How much do you think Marvel wants all their stuff back?  They got Spider-Man back last year in a partnership deal with Sony.  It’s probably much to their chagrin that the X-Men continue to thrive at Fox.

My daughter has become quite the fan of the MCU, and even though Fantastic Four is outside of the MCU, she was still pretty into seeing it.

It’s a strange resultant film.

It’s an origin film, re-worked from the comics, putting the four together with Victor von Doom (Toby Kebbell) getting spattered with weird energy from a trip to another dimension.  This is in part where the film has its best qualities.  I liked the casting of all the key characters Michael B. Jordan, Kate Mara, Jamie Bell, Miles Teller, and Kebbell too.  Making the characters younger, straight out of high school, more or less, gave them something a little different, vaguely fresh.  And up through the point where they become blasted with powers, the film moves along quickly and pretty well.

At 100 minutes, it’s one of the shorter movies out there, definitely one of the shortest superhero movies, which would be to its credit.  Except right after they get their powers, the story switches over where Teller’s Mr. Fantastic runs off by himself for a year, the others work for a quasi-government organization, and then decide to go after the other dimension again, where they find Doom, who got stuck on the planet and went crazy.

By the time it’s time for the showdown, there is no time left in the film.  The climactic battle is so mercifully short that it feels weird.  And the ending comes quick and embarrassingly glib.

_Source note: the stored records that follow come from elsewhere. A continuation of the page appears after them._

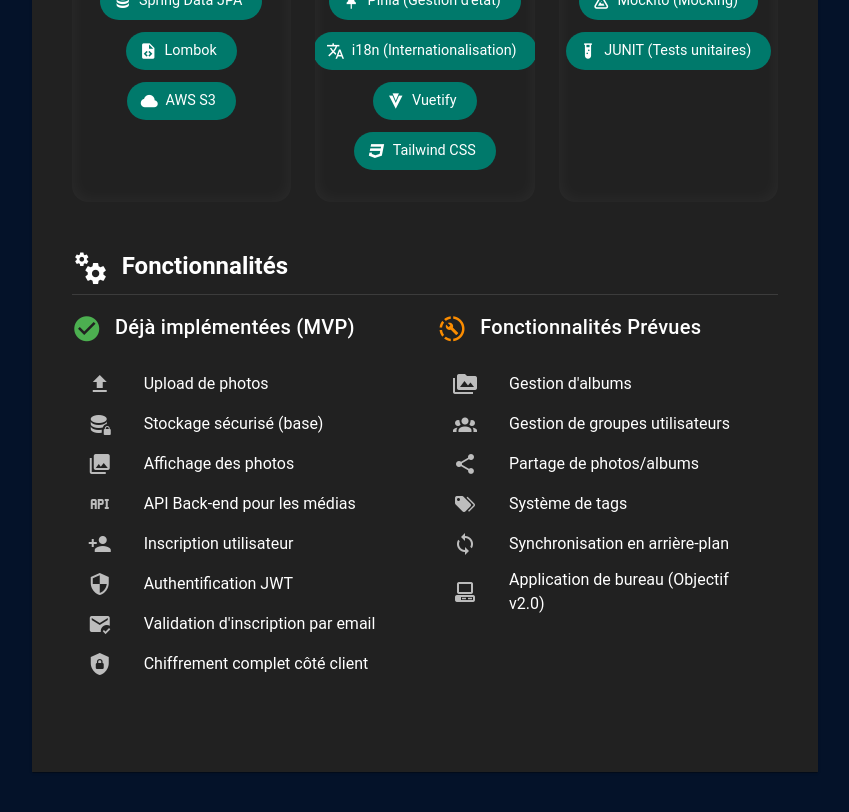
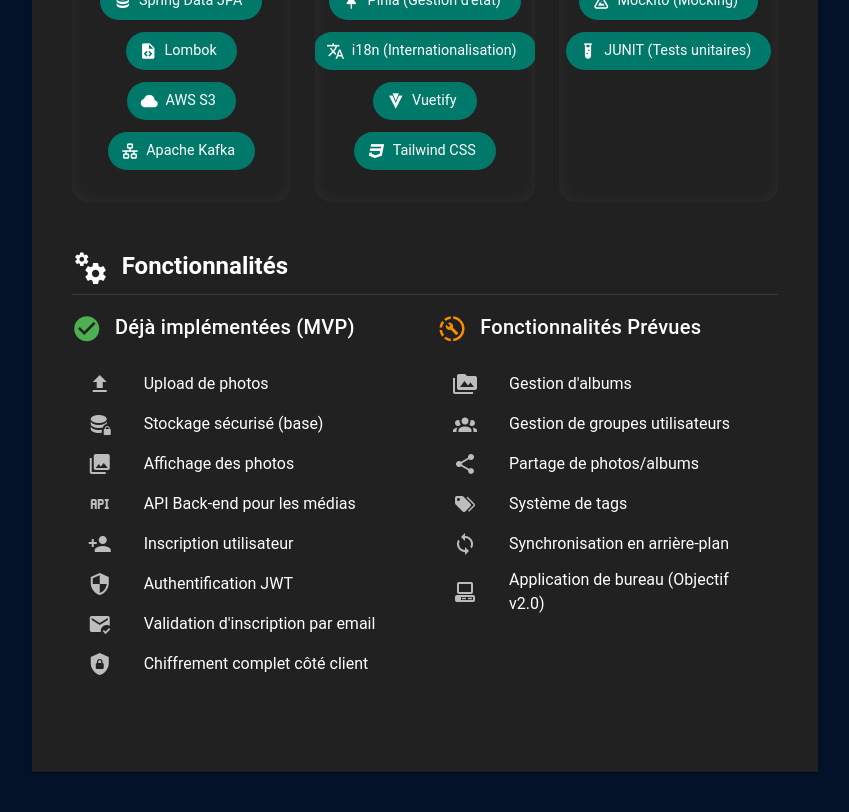
Before and after one commit to erwan-legoff/photone, a Nuxt app: page / in a window 1280 px wide. Shown: the part 1520-2332 px from the top of the page, without its empty margins (215-1064 px from the left). Built offline with nearby package versions, Linux system fonts and the light colour scheme.

Commit message:
feat: add kafka mention to tech stack

```diff
--- a/app/pages/index.vue
+++ b/app/pages/index.vue
@@ -184,7 +184,16 @@ const categories = [
   { key: 'frameworks', icon: 'mdi-cube-outline', items: [{ key: 'spring', icon: 'mdi-language-java' }, { key: 'nuxt', icon: 'mdi-nuxt' }] },
   { key: 'security', icon: 'mdi-shield-lock', items: [{ key: 'jwt', icon: 'mdi-security' }, { key: 'bcrypt', icon: 'mdi-lock-reset' }, { key: 'roleMgmt', icon: 'mdi-account-key' }, { key: 'webCryptoApi', icon: 'mdi-web' }] },
   { key: 'languages', icon: 'mdi-code-tags', items: [{ key: 'java', icon: 'mdi-language-java' }, { key: 'typescript', icon: 'mdi-language-typescript' }] },
-  { key: 'otherBack', icon: 'mdi-server', items: [{ key: 'springDataJpa', icon: 'mdi-database' }, { key: 'lombok', icon: 'mdi-file-code' }, { key: 'awsS3', icon: 'mdi-cloud' }] },
+  {
+    key: 'otherBack',
+    icon: 'mdi-server',
+    items: [
+      { key: 'springDataJpa', icon: 'mdi-database' },
+      { key: 'lombok', icon: 'mdi-file-code' },
+      { key: 'awsS3', icon: 'mdi-cloud' },
+      { key: 'kafka', icon: 'mdi-lan' }
+    ]
+  },
   {
     key: 'otherFrontend', icon: 'mdi-web', items: [
       { key: 'pinia', icon: 'mdi-pin' },
--- a/i18n/locales/de.json
+++ b/i18n/locales/de.json
@@ -106,7 +106,8 @@
         "title": "Weitere Backend-Technologien",
         "springDataJpa": "Spring Data JPA",
         "lombok": "Lombok",
-        "awsS3": "AWS S3"
+        "awsS3": "AWS S3",
+        "kafka": "Apache Kafka"
       },
       "otherFrontend": {
         "title": "Weitere Frontend-Technologien",
--- a/i18n/locales/en.json
+++ b/i18n/locales/en.json
@@ -107,7 +107,8 @@
       "title": "Other Backend",
       "springDataJpa": "Spring Data JPA",
       "lombok": "Lombok",
-      "awsS3": "AWS S3"
+      "awsS3": "AWS S3",
+      "kafka": "Apache Kafka"
     },
     "otherFrontend": {
       "title": "Other Frontend",
--- a/i18n/locales/es.json
+++ b/i18n/locales/es.json
@@ -107,7 +107,8 @@
       "title": "Backend Diverso",
       "springDataJpa": "Spring Data JPA",
       "lombok": "Lombok",
-      "awsS3": "AWS S3"
+      "awsS3": "AWS S3",
+      "kafka": "Apache Kafka"
     },
     "otherFrontend": {
       "title": "Frontend Diverso",
--- a/i18n/locales/fr.json
+++ b/i18n/locales/fr.json
@@ -108,7 +108,8 @@
       "title": "Divers Backend",
       "springDataJpa": "Spring Data JPA",
       "lombok": "Lombok",
-      "awsS3": "AWS S3"
+      "awsS3": "AWS S3",
+      "kafka": "Apache Kafka"
     },
     "otherFrontend": {
       "title": "Divers Frontend",
--- a/i18n/locales/re.json
+++ b/i18n/locales/re.json
@@ -106,7 +106,8 @@
         "title": "Lòt Zafèr Backend",
         "springDataJpa": "Spring Data JPA",
         "lombok": "Lombok",
-        "awsS3": "AWS S3"
+        "awsS3": "AWS S3",
+        "kafka": "Apache Kafka"
       },
       "otherFrontend": {
         "title": "Lòt Zafèr Frontend",
--- a/i18n/locales/zh.json
+++ b/i18n/locales/zh.json
@@ -107,7 +107,8 @@
       "title": "后端其他",
       "springDataJpa": "Spring Data JPA",
       "lombok": "Lombok",
-      "awsS3": "AWS S3"
+      "awsS3": "AWS S3",
+      "kafka": "Apache Kafka"
     },
     "otherFrontend": {
       "title": "前端其他",
```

It’s true, it’s a mess of a movie.  Who knows what it might have been.  Who knows to whom the blame belongs, on Trank or the studio.  Who knows what will become of the cinematic Fantastic Four.